━━━━━ PROVIDED ENTRIES ━━━━━

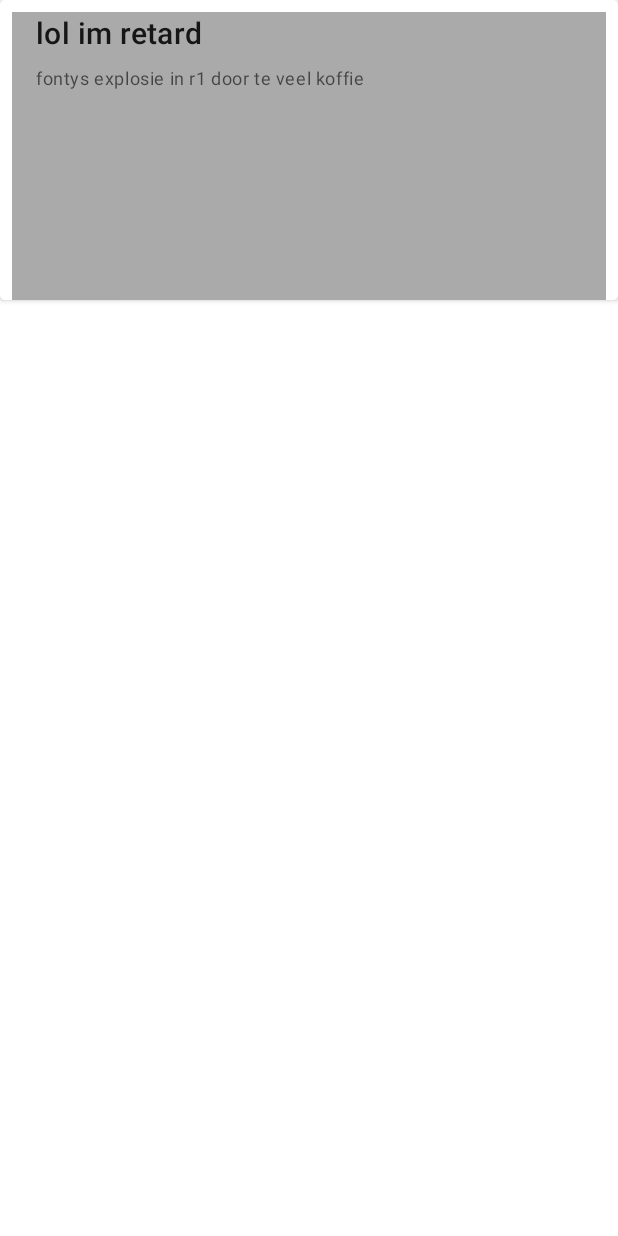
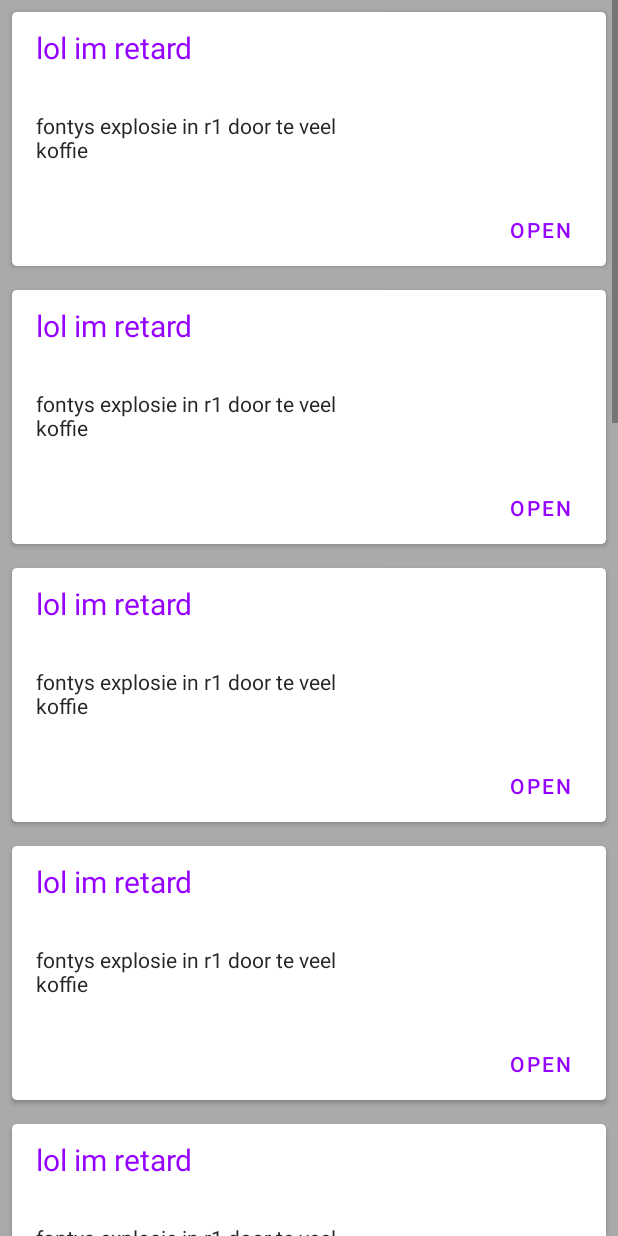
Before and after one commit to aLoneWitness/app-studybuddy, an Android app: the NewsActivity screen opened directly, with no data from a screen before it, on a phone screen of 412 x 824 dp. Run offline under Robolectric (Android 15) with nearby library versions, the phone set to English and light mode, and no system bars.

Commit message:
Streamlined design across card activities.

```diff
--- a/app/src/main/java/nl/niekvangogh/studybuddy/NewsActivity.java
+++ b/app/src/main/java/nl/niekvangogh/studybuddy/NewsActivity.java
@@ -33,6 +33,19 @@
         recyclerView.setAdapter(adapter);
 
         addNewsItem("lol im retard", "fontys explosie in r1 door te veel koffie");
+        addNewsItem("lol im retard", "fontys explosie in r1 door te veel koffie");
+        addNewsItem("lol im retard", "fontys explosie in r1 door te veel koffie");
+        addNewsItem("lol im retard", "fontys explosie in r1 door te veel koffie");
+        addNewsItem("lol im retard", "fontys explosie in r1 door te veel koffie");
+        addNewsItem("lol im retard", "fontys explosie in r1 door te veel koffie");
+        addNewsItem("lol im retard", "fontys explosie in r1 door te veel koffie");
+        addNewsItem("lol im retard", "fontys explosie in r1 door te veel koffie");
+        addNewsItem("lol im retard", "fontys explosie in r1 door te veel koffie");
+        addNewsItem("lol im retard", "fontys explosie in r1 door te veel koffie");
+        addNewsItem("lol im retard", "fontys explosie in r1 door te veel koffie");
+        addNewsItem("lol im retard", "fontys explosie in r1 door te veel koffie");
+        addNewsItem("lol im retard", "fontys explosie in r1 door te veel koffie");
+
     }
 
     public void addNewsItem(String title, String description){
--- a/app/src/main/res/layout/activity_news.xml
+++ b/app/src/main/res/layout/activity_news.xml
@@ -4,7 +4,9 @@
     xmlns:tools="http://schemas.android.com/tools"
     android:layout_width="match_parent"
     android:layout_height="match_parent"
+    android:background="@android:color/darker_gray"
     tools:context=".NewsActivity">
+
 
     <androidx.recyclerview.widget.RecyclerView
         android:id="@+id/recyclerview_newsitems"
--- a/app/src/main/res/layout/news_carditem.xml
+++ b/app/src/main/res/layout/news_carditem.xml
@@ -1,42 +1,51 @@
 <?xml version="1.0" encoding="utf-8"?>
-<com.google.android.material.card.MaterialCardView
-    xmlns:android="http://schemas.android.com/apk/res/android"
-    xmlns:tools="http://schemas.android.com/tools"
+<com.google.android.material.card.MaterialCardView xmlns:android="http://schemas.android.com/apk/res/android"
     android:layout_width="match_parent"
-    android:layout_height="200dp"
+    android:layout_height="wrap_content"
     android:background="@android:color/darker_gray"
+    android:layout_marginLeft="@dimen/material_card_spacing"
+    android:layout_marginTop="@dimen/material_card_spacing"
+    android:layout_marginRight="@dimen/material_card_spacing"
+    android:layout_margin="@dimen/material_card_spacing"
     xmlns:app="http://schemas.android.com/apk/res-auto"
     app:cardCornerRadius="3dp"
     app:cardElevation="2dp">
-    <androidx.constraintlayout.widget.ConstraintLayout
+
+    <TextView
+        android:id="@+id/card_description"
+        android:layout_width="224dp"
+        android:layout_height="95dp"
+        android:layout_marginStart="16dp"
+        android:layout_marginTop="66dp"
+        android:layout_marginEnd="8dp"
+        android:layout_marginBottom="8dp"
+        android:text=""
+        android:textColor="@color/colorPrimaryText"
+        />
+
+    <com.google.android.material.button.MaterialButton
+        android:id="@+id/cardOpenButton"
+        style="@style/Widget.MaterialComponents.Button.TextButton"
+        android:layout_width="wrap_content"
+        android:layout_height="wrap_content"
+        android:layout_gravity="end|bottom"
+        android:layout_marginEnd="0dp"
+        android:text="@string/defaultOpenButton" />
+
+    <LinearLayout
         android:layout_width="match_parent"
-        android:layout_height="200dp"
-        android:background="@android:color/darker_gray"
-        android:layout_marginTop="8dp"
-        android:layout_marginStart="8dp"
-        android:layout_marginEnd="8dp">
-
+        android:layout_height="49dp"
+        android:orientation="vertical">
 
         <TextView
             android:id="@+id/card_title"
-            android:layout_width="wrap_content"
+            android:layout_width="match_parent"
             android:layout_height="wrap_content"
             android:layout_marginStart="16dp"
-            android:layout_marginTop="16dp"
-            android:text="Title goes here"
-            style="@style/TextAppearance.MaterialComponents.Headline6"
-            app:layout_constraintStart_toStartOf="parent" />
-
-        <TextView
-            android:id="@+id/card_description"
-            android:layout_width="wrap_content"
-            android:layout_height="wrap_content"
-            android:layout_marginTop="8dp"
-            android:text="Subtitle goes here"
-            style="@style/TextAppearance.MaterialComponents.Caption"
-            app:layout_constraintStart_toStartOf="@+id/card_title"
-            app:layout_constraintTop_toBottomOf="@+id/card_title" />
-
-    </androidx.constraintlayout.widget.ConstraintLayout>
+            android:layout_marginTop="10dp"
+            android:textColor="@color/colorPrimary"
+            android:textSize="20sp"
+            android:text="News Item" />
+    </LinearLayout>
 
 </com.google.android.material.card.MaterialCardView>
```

━━━━━

**AIM OF THE TASK:** Could you repeat all of the entries exactly, without any of the images?

**RESPONSE BELOW:**
Before and after one commit to aLoneWitness/app-studybuddy, an Android app: the NewsActivity screen opened directly, with no data from a screen before it, on a phone screen of 412 x 824 dp. Run offline under Robolectric (Android 15) with nearby library versions, the phone set to English and light mode, and no system bars.

Commit message:
Streamlined design across card activities.

```diff
--- a/app/src/main/java/nl/niekvangogh/studybuddy/NewsActivity.java
+++ b/app/src/main/java/nl/niekvangogh/studybuddy/NewsActivity.java
@@ -33,6 +33,19 @@
         recyclerView.setAdapter(adapter);
 
         addNewsItem("lol im retard", "fontys explosie in r1 door te veel koffie");
+        addNewsItem("lol im retard", "fontys explosie in r1 door te veel koffie");
+        addNewsItem("lol im retard", "fontys explosie in r1 door te veel koffie");
+        addNewsItem("lol im retard", "fontys explosie in r1 door te veel koffie");
+        addNewsItem("lol im retard", "fontys explosie in r1 door te veel koffie");
+        addNewsItem("lol im retard", "fontys explosie in r1 door te veel koffie");
+        addNewsItem("lol im retard", "fontys explosie in r1 door te veel koffie");
+        addNewsItem("lol im retard", "fontys explosie in r1 door te veel koffie");
+        addNewsItem("lol im retard", "fontys explosie in r1 door te veel koffie");
+        addNewsItem("lol im retard", "fontys explosie in r1 door te veel koffie");
+        addNewsItem("lol im retard", "fontys explosie in r1 door te veel koffie");
+        addNewsItem("lol im retard", "fontys explosie in r1 door te veel koffie");
+        addNewsItem("lol im retard", "fontys explosie in r1 door te veel koffie");
+
     }
 
     public void addNewsItem(String title, String description){
--- a/app/src/main/res/layout/activity_news.xml
+++ b/app/src/main/res/layout/activity_news.xml
@@ -4,7 +4,9 @@
     xmlns:tools="http://schemas.android.com/tools"
     android:layout_width="match_parent"
     android:layout_height="match_parent"
+    android:background="@android:color/darker_gray"
     tools:context=".NewsActivity">
+
 
     <androidx.recyclerview.widget.RecyclerView
         android:id="@+id/recyclerview_newsitems"
--- a/app/src/main/res/layout/news_carditem.xml
+++ b/app/src/main/res/layout/news_carditem.xml
@@ -1,42 +1,51 @@
 <?xml version="1.0" encoding="utf-8"?>
-<com.google.android.material.card.MaterialCardView
-    xmlns:android="http://schemas.android.com/apk/res/android"
-    xmlns:tools="http://schemas.android.com/tools"
+<com.google.android.material.card.MaterialCardView xmlns:android="http://schemas.android.com/apk/res/android"
     android:layout_width="match_parent"
-    android:layout_height="200dp"
+    android:layout_height="wrap_content"
     android:background="@android:color/darker_gray"
+    android:layout_marginLeft="@dimen/material_card_spacing"
+    android:layout_marginTop="@dimen/material_card_spacing"
+    android:layout_marginRight="@dimen/material_card_spacing"
+    android:layout_margin="@dimen/material_card_spacing"
     xmlns:app="http://schemas.android.com/apk/res-auto"
     app:cardCornerRadius="3dp"
     app:cardElevation="2dp">
-    <androidx.constraintlayout.widget.ConstraintLayout
+
+    <TextView
+        android:id="@+id/card_description"
+        android:layout_width="224dp"
+        android:layout_height="95dp"
+        android:layout_marginStart="16dp"
+        android:layout_marginTop="66dp"
+        android:layout_marginEnd="8dp"
+        android:layout_marginBottom="8dp"
+        android:text=""
+        android:textColor="@color/colorPrimaryText"
+        />
+
+    <com.google.android.material.button.MaterialButton
+        android:id="@+id/cardOpenButton"
+        style="@style/Widget.MaterialComponents.Button.TextButton"
+        android:layout_width="wrap_content"
+        android:layout_height="wrap_content"
+        android:layout_gravity="end|bottom"
+        android:layout_marginEnd="0dp"
+        android:text="@string/defaultOpenButton" />
+
+    <LinearLayout
         android:layout_width="match_parent"
-        android:layout_height="200dp"
-        android:background="@android:color/darker_gray"
-        android:layout_marginTop="8dp"
-        android:layout_marginStart="8dp"
-        android:layout_marginEnd="8dp">
-
+        android:layout_height="49dp"
+        android:orientation="vertical">
 
         <TextView
             android:id="@+id/card_title"
-            android:layout_width="wrap_content"
+            android:layout_width="match_parent"
             android:layout_height="wrap_content"
             android:layout_marginStart="16dp"
-            android:layout_marginTop="16dp"
-            android:text="Title goes here"
-            style="@style/TextAppearance.MaterialComponents.Headline6"
-            app:layout_constraintStart_toStartOf="parent" />
-
-        <TextView
-            android:id="@+id/card_description"
-            android:layout_width="wrap_content"
-            android:layout_height="wrap_content"
-            android:layout_marginTop="8dp"
-            android:text="Subtitle goes here"
-            style="@style/TextAppearance.MaterialComponents.Caption"
-            app:layout_constraintStart_toStartOf="@+id/card_title"
-            app:layout_constraintTop_toBottomOf="@+id/card_title" />
-
-    </androidx.constraintlayout.widget.ConstraintLayout>
+            android:layout_marginTop="10dp"
+            android:textColor="@color/colorPrimary"
+            android:textSize="20sp"
+            android:text="News Item" />
+    </LinearLayout>
 
 </com.google.android.material.card.MaterialCardView>
```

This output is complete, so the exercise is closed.